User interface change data
---------------

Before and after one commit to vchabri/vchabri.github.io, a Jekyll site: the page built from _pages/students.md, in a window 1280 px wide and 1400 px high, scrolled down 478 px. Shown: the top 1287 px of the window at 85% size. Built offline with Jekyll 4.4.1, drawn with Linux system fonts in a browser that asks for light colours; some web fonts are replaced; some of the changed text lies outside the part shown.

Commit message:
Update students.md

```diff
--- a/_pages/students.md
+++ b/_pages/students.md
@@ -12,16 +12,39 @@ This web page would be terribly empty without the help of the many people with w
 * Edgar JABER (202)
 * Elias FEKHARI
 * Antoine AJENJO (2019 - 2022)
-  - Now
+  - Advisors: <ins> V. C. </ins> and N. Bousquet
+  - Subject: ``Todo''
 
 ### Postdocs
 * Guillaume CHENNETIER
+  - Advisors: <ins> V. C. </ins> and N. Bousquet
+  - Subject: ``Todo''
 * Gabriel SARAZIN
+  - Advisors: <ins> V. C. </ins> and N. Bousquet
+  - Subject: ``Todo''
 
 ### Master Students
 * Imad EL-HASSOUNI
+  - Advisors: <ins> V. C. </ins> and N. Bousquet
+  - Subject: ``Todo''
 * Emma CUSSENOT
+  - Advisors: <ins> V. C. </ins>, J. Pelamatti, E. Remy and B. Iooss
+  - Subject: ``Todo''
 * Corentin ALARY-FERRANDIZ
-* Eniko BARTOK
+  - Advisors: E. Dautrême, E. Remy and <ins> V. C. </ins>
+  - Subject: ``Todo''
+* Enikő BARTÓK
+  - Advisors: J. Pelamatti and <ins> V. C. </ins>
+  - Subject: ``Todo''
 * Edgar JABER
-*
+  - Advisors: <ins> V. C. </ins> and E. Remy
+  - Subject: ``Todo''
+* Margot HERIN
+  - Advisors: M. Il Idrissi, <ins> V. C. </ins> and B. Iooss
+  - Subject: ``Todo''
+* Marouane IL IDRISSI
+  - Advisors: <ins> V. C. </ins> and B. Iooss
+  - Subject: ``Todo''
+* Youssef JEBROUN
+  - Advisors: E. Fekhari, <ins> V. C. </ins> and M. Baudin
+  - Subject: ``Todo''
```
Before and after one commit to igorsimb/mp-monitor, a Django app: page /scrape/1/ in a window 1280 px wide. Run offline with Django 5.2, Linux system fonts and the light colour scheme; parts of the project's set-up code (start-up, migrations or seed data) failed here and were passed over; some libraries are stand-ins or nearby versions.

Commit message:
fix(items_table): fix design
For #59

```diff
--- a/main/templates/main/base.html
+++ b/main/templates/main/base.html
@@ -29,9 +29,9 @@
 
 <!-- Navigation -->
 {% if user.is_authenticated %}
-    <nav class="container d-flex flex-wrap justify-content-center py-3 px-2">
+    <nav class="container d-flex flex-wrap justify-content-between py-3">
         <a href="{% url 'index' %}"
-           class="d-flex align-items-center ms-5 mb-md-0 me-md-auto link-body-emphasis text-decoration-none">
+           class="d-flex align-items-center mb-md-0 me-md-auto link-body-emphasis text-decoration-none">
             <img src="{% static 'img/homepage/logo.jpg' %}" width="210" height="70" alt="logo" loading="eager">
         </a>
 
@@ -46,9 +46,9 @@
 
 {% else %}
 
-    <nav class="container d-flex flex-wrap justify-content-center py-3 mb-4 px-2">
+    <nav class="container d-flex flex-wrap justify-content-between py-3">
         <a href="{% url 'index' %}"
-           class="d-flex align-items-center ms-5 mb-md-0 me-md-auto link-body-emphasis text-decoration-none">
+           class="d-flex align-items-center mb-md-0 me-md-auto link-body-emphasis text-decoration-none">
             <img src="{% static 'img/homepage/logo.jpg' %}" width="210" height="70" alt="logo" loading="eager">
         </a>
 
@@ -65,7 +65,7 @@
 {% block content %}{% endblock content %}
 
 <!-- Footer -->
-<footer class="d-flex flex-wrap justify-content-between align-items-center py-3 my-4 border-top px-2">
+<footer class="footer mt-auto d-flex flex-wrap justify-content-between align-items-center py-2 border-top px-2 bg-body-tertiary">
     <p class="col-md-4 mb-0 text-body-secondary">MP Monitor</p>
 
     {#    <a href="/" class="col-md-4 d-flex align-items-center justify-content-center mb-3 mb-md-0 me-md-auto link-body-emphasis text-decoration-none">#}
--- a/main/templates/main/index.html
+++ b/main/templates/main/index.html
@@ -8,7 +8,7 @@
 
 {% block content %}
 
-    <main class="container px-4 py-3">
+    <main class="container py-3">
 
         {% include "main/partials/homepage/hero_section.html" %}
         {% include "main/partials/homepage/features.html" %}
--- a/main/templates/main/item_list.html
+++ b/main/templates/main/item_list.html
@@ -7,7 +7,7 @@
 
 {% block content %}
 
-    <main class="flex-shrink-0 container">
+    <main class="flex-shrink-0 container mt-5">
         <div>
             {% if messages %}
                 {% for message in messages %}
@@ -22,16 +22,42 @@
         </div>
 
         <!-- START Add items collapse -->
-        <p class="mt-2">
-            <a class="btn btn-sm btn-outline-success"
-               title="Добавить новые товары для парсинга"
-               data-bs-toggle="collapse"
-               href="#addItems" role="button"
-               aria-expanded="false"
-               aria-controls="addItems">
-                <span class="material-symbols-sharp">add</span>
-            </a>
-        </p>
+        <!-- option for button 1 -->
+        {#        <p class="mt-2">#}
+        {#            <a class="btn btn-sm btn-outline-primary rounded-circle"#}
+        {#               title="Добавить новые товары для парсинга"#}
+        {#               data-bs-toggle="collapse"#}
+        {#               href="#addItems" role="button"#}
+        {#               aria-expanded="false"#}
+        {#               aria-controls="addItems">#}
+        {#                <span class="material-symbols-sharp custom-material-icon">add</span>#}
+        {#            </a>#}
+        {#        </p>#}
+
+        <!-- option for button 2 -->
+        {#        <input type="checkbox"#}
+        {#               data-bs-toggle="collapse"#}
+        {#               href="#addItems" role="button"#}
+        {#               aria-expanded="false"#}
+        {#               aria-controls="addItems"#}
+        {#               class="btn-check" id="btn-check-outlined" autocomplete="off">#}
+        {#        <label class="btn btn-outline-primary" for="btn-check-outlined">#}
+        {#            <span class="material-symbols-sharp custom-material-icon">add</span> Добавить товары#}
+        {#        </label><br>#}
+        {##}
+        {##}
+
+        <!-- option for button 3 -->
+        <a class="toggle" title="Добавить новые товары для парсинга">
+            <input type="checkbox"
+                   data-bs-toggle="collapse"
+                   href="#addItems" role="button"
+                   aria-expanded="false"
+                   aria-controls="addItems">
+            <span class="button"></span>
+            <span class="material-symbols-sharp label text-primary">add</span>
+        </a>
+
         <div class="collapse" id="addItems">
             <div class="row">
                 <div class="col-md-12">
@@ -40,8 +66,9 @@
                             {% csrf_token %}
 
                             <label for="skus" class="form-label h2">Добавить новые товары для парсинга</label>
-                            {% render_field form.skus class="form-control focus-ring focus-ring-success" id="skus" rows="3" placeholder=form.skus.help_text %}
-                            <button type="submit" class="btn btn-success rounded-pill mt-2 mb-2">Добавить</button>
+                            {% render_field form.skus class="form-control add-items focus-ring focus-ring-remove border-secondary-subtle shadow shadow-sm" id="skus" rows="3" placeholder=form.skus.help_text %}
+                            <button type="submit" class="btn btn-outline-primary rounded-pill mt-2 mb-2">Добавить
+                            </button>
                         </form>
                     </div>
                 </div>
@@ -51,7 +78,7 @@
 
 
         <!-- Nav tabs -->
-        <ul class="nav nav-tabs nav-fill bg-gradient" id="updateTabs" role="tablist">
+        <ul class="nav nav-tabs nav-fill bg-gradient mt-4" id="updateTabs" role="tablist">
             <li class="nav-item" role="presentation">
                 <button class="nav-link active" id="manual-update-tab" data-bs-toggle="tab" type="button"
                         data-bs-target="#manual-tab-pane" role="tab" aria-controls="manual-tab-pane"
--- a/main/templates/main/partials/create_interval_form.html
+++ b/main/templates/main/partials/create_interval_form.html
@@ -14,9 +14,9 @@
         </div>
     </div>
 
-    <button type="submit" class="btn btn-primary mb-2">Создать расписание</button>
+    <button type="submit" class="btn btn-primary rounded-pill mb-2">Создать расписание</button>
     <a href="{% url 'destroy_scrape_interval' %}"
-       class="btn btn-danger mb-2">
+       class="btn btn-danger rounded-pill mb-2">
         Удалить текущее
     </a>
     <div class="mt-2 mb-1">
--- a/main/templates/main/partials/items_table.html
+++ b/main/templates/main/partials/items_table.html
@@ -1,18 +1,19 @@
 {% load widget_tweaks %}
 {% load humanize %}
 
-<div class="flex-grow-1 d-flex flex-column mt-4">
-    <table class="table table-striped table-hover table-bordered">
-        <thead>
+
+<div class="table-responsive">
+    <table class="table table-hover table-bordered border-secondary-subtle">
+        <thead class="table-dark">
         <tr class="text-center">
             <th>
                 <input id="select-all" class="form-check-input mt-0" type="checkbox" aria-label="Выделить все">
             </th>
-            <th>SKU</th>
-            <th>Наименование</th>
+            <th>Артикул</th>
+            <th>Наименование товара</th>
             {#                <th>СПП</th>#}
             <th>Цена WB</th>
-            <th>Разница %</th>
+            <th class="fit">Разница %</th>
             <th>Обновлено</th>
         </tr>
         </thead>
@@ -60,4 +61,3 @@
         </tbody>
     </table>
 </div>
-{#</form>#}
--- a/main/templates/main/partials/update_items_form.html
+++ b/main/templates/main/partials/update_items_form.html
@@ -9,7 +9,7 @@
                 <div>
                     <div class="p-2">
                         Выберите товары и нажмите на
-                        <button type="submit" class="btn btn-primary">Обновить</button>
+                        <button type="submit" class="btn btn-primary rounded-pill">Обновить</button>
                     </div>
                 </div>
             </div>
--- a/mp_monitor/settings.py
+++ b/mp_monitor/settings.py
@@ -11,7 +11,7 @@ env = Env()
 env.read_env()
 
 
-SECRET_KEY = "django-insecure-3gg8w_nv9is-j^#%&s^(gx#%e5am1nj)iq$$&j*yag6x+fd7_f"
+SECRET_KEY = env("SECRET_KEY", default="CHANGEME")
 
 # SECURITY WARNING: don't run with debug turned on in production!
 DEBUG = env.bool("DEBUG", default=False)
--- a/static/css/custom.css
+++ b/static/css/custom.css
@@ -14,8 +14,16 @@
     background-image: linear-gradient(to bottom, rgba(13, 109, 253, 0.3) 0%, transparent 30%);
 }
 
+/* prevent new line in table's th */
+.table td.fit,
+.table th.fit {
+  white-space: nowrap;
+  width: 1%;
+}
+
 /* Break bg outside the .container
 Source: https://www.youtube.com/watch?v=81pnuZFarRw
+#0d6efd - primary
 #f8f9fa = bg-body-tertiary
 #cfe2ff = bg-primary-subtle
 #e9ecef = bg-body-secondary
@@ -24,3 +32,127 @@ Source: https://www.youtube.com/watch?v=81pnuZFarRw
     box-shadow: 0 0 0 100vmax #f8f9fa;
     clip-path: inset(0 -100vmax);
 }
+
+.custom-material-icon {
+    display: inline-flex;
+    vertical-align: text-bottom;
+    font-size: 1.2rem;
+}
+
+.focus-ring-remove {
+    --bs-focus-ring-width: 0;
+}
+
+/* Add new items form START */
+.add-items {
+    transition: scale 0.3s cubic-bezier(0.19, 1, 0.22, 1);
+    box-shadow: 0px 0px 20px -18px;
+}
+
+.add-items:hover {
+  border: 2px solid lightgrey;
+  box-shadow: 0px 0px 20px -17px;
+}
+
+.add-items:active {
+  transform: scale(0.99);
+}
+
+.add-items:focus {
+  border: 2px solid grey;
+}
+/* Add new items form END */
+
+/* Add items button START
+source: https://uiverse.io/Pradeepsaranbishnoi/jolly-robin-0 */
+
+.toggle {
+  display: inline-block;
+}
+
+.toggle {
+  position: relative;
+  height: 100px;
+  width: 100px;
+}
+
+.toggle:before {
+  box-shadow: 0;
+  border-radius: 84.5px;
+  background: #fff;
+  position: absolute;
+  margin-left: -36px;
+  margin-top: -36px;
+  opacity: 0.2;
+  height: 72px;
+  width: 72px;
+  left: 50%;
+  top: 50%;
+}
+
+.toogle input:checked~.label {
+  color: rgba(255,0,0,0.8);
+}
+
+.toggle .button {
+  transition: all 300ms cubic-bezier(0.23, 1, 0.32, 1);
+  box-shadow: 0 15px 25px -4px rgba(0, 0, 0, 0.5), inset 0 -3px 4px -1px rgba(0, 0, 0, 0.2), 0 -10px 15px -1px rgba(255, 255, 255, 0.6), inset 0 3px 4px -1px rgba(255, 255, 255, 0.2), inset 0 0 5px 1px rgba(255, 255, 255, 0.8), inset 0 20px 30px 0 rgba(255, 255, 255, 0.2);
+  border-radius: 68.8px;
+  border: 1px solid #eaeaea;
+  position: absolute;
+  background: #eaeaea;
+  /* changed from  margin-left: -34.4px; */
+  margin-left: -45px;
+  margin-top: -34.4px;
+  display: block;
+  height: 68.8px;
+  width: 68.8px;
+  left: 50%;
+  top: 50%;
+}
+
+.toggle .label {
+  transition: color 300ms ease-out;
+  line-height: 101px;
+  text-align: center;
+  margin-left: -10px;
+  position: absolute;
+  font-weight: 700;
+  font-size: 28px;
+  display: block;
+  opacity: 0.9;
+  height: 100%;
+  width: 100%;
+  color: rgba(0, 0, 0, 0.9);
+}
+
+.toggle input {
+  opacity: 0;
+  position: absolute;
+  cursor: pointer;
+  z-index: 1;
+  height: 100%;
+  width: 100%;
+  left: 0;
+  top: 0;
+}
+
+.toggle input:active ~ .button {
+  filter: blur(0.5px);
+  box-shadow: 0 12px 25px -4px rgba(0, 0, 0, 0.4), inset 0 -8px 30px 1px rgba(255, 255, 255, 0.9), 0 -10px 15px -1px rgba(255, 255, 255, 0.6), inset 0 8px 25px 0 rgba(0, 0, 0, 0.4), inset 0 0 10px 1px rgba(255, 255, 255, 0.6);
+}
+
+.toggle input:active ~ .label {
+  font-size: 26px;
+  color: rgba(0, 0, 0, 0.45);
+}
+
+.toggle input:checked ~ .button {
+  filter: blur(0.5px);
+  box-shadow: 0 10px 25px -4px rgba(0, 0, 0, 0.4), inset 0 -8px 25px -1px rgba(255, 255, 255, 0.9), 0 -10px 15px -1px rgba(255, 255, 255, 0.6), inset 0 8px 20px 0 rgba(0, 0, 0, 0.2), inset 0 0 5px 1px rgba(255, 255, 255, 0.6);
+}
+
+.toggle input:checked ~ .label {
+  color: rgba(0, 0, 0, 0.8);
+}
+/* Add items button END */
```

---------------

Try it ▸ Look through the entries above for the word "ring". Copy every line where it shows up.

Written reply ▸
-                            {% render_field form.skus class="form-control focus-ring focus-ring-success" id="skus" rows="3" placeholder=form.skus.help_text %}
+                            {% render_field form.skus class="form-control add-items focus-ring focus-ring-remove border-secondary-subtle shadow shadow-sm" id="skus" rows="3" placeholder=form.skus.help_text %}
+.focus-ring-remove {
+    --bs-focus-ring-width: 0;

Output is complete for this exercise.